## [Your instructions]
The lines to return are those below that contain the word "spreadsheets".

[[ Exercise data open ]]

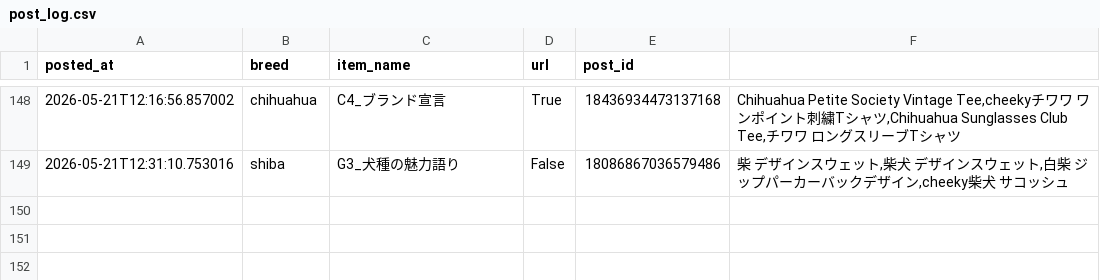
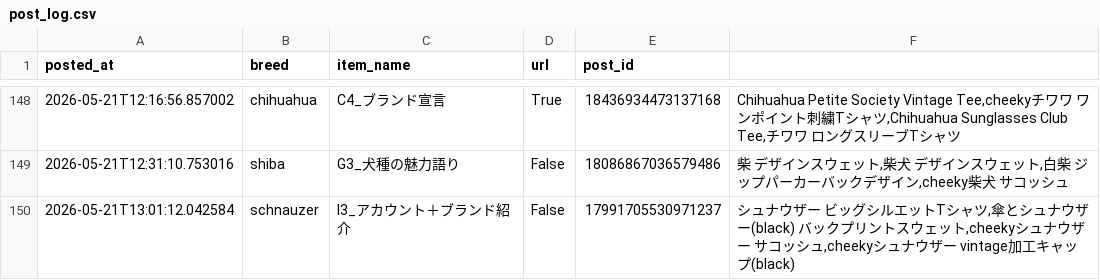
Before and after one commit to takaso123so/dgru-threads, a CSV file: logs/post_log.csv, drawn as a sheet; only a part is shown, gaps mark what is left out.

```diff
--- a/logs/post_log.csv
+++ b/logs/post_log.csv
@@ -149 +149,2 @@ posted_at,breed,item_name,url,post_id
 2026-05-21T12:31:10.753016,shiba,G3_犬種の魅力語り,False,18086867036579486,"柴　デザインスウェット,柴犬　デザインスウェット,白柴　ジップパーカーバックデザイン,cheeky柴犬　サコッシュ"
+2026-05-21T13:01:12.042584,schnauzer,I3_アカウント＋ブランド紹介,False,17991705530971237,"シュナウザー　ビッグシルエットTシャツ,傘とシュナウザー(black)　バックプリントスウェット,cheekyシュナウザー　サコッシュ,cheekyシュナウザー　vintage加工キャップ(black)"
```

[[ Exercise data closed ]]
[[ Exercise data open ]]

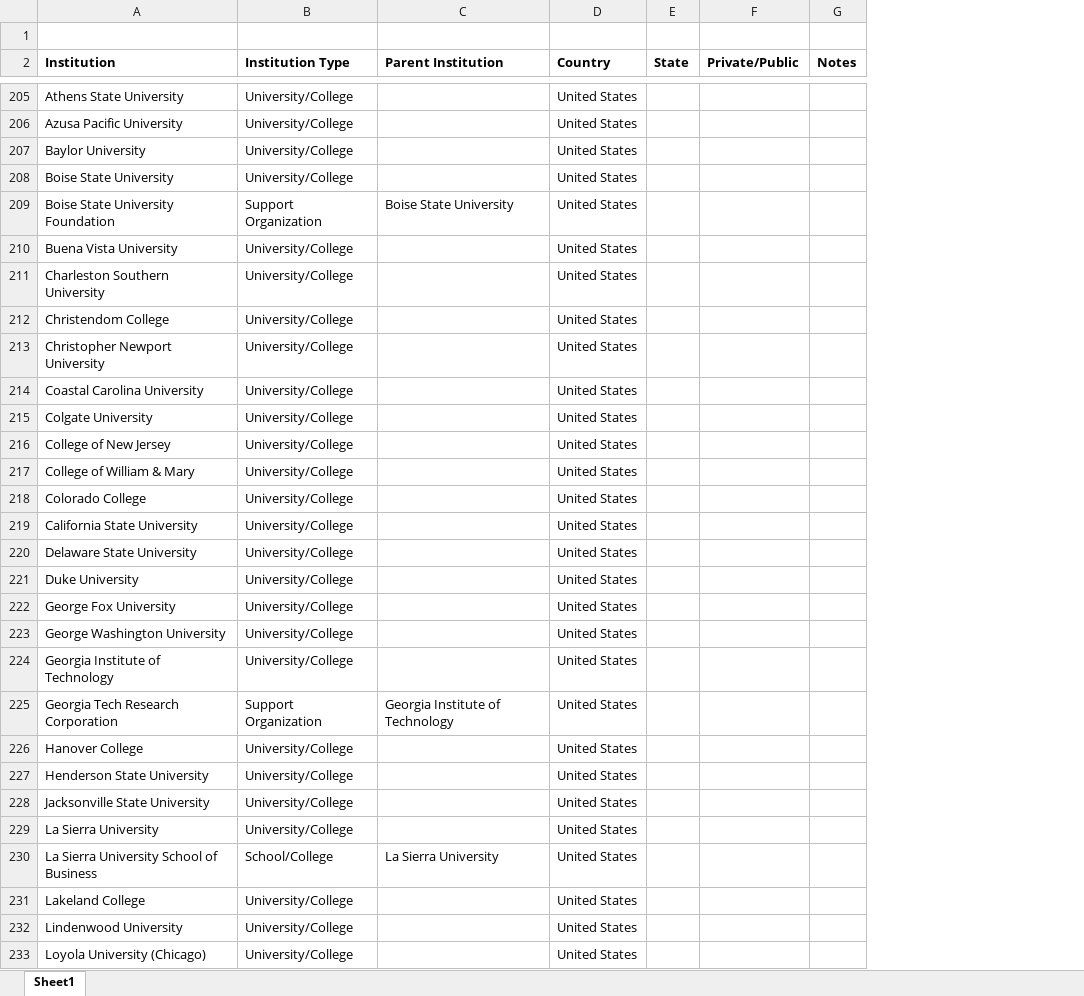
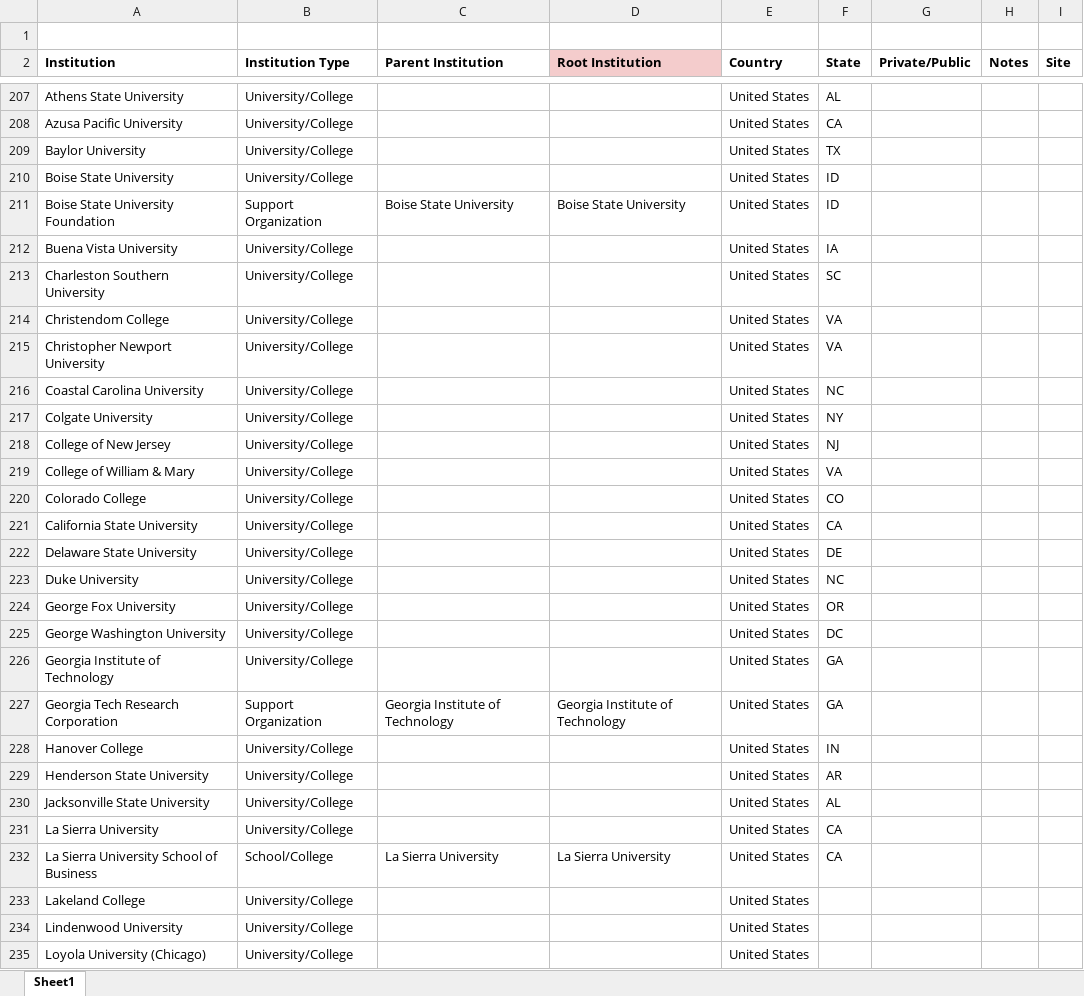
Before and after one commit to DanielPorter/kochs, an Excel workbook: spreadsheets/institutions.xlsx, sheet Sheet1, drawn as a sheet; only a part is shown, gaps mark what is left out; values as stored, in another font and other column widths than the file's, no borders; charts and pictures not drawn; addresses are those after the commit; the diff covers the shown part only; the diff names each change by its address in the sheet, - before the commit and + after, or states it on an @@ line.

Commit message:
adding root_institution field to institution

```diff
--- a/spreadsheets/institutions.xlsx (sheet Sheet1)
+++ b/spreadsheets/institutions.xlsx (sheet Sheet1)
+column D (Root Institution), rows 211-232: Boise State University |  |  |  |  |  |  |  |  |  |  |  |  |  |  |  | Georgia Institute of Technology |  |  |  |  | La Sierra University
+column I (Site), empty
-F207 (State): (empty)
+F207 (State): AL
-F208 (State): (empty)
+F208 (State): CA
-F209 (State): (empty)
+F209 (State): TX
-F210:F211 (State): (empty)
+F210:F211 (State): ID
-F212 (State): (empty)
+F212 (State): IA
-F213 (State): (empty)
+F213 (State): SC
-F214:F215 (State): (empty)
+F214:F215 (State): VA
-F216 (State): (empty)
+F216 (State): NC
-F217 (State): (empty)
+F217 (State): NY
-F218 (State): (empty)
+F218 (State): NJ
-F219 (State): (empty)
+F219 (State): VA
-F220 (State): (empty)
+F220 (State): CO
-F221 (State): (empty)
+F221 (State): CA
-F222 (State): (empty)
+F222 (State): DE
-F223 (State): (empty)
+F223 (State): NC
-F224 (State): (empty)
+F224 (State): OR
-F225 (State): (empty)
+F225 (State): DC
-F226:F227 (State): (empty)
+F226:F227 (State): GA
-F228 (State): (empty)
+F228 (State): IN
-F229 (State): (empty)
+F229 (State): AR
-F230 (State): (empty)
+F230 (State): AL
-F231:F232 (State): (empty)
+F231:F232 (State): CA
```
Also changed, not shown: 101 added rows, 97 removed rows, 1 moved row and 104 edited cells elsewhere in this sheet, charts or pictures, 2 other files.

[[ Exercise data closed ]]

## [Exercise result]
Before and after one commit to DanielPorter/kochs, an Excel workbook: spreadsheets/institutions.xlsx, sheet Sheet1, drawn as a sheet; only a part is shown, gaps mark what is left out; values as stored, in another font and other column widths than the file's, no borders; charts and pictures not drawn; addresses are those after the commit; the diff covers the shown part only; the diff names each change by its address in the sheet, - before the commit and + after, or states it on an @@ line.
--- a/spreadsheets/institutions.xlsx (sheet Sheet1)
+++ b/spreadsheets/institutions.xlsx (sheet Sheet1)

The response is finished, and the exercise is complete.